At primary school level there tend to be three types of school settings available for children with special educational needs; mainstream primary schools, schools with specialist classes/units and specialist schools. Choosing which type of school is most suitable for your child can feel a little pressurised. Here is a little run down of what the different types of schools offer and the advantages of each.
Developing attention and play skills in preschoolers with additional needs can be a real challenge. But with the right strategies and helpful hints, they can learn to play for longer periods of time and develop their creativity and focus to learn and explore.
Games are great for developing early social interaction, communication and attention skills. When we play a quick game, I feel that we have been able to have a bit of quality time together, even when doing something mundane like waiting to board the plane.
Building in a bit of learning whilst having fun doesn’t need to be complicated. Sometimes spending 5 minutes of focused time with a child, engaging in their play, can be enough to give them a little boost with their learning and confidence.
One of the great ways to enjoy playing outside is to visit local parks and play areas. We are really lucky to live in a part of England where there are lots of green spaces. Over the years we have tried and tested lots of playgrounds and gone on many day trips. Here are my favourite 3 places in East Berkshire to play outside.

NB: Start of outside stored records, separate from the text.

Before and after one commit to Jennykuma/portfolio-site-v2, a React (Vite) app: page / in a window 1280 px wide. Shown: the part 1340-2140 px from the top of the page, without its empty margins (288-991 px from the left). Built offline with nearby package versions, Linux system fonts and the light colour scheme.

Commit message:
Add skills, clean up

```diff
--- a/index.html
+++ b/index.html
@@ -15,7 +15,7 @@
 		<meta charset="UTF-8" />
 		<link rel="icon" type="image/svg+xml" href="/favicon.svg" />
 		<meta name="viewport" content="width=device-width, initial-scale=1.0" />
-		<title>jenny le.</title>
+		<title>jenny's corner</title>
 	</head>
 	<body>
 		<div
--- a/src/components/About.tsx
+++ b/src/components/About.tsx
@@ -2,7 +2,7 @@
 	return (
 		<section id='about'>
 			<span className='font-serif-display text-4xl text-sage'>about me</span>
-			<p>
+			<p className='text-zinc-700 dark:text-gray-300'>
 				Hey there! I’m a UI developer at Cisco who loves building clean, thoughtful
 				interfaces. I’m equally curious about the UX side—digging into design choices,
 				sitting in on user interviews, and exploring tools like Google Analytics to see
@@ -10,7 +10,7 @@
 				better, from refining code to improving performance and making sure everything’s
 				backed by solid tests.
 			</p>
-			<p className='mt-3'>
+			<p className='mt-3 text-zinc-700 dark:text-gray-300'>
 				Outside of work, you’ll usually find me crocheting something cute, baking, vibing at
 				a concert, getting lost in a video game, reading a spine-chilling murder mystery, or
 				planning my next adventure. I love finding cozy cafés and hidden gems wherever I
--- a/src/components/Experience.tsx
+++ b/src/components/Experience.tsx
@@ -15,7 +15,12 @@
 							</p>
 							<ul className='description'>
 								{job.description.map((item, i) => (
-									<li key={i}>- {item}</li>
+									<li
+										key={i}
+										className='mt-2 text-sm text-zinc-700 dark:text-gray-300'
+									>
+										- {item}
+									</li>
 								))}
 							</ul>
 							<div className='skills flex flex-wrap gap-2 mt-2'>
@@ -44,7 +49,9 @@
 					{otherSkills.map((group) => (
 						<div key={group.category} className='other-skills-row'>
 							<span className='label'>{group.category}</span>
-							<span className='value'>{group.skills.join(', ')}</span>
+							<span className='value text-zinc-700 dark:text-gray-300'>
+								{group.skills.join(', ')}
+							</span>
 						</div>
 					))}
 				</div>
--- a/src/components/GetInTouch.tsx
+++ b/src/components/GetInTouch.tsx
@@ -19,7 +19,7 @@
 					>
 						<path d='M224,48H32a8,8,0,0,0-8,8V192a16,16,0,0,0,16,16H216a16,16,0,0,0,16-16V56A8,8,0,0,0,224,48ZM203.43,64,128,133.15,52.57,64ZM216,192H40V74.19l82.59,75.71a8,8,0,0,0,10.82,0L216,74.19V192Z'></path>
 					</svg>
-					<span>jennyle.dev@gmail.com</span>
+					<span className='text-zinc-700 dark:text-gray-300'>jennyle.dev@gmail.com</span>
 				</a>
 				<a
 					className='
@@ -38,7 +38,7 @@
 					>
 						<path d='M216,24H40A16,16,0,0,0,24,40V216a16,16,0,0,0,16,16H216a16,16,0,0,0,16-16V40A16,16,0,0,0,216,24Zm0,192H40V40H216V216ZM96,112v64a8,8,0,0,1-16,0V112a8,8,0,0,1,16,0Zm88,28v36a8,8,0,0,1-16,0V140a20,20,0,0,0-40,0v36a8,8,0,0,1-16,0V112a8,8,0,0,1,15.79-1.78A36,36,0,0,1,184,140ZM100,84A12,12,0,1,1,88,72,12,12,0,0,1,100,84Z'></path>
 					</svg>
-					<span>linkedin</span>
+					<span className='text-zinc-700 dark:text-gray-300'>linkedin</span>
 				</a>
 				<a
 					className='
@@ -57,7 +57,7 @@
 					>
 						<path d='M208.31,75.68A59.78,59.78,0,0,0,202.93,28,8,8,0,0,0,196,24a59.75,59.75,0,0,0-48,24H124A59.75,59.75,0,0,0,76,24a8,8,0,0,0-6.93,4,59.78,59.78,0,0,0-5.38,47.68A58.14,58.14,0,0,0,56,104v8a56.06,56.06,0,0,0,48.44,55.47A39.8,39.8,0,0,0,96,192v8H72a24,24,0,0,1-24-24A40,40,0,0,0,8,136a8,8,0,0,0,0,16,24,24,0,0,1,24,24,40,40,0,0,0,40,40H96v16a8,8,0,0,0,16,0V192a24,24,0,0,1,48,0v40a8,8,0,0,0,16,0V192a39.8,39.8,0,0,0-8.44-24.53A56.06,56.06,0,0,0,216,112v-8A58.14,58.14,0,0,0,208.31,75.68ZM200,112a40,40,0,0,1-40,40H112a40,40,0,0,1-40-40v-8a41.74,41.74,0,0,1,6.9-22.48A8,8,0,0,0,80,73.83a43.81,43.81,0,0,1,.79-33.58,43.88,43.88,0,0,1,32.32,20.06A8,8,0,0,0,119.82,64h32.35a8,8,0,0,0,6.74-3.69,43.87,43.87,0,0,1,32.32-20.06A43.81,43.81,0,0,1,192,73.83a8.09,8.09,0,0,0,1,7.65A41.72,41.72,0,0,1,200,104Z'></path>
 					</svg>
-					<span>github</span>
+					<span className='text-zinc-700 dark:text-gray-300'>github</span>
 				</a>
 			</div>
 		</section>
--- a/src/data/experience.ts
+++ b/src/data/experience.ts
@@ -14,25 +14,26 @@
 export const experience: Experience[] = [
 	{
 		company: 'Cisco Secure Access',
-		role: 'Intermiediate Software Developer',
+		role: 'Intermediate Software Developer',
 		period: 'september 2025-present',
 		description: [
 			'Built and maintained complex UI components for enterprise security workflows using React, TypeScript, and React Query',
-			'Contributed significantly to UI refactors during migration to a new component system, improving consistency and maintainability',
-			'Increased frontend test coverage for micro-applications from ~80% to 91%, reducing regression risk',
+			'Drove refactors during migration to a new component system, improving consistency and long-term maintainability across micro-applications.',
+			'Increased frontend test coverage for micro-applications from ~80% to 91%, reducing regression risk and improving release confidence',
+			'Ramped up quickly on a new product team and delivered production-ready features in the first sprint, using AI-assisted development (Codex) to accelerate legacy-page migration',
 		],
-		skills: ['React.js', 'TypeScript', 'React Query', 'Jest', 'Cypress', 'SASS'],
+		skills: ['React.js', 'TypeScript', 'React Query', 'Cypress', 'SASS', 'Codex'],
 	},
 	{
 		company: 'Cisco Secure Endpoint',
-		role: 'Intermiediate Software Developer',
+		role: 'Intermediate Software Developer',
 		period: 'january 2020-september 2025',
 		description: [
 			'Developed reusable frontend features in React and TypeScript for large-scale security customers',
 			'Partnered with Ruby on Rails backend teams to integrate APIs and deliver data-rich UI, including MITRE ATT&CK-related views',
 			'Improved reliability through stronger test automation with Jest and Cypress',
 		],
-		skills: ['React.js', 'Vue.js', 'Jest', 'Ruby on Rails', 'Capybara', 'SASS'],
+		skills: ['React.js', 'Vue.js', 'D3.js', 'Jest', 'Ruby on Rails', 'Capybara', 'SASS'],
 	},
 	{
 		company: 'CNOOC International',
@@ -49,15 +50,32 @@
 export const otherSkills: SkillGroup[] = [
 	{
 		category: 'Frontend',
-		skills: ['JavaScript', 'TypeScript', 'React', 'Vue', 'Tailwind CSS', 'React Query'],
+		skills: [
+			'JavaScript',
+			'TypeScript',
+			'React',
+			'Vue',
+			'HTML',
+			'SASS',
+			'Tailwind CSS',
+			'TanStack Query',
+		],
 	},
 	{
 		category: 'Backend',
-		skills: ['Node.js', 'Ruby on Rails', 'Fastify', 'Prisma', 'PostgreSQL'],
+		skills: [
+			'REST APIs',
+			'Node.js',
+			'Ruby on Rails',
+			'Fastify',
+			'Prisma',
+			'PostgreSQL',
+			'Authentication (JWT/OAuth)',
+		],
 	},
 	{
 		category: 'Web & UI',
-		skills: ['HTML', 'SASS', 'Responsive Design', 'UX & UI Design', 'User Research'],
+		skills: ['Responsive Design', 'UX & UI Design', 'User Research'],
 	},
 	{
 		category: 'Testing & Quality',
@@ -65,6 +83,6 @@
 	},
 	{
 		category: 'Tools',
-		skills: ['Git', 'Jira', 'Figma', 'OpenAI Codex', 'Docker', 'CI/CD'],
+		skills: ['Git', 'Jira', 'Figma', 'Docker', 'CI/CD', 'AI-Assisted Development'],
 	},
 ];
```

Children need the opportunities that exploring outside provides. Nature gives a wealth of information into every one of their senses, which in turn helps them to develop their motor skills, their cognitive skills, their social and communication skills and especially their attention skills. Gardening is a wonderful way to explore their world.
Playing outside offers a great opportunity to explore making marks with lots of different materials. Early mark making is wonderful for supporting the development of fine motor control and is an important step towards learning to read and write.
When introducing a new routine, visual support is particularly important as children have a lot to get their heads around! For children starting preschool or primary school we recommend using a weekly visual calendar.
Reading stories about school is a fun, non-threatening way to help children to begin to think about what school might be like. Talking about relatable characters, rather than themselves, may help them to gain some understanding before talking about their own feelings. There are so many lovely children’s books on this topic, here are a few of our favourites to share whilst preparing for transition into education.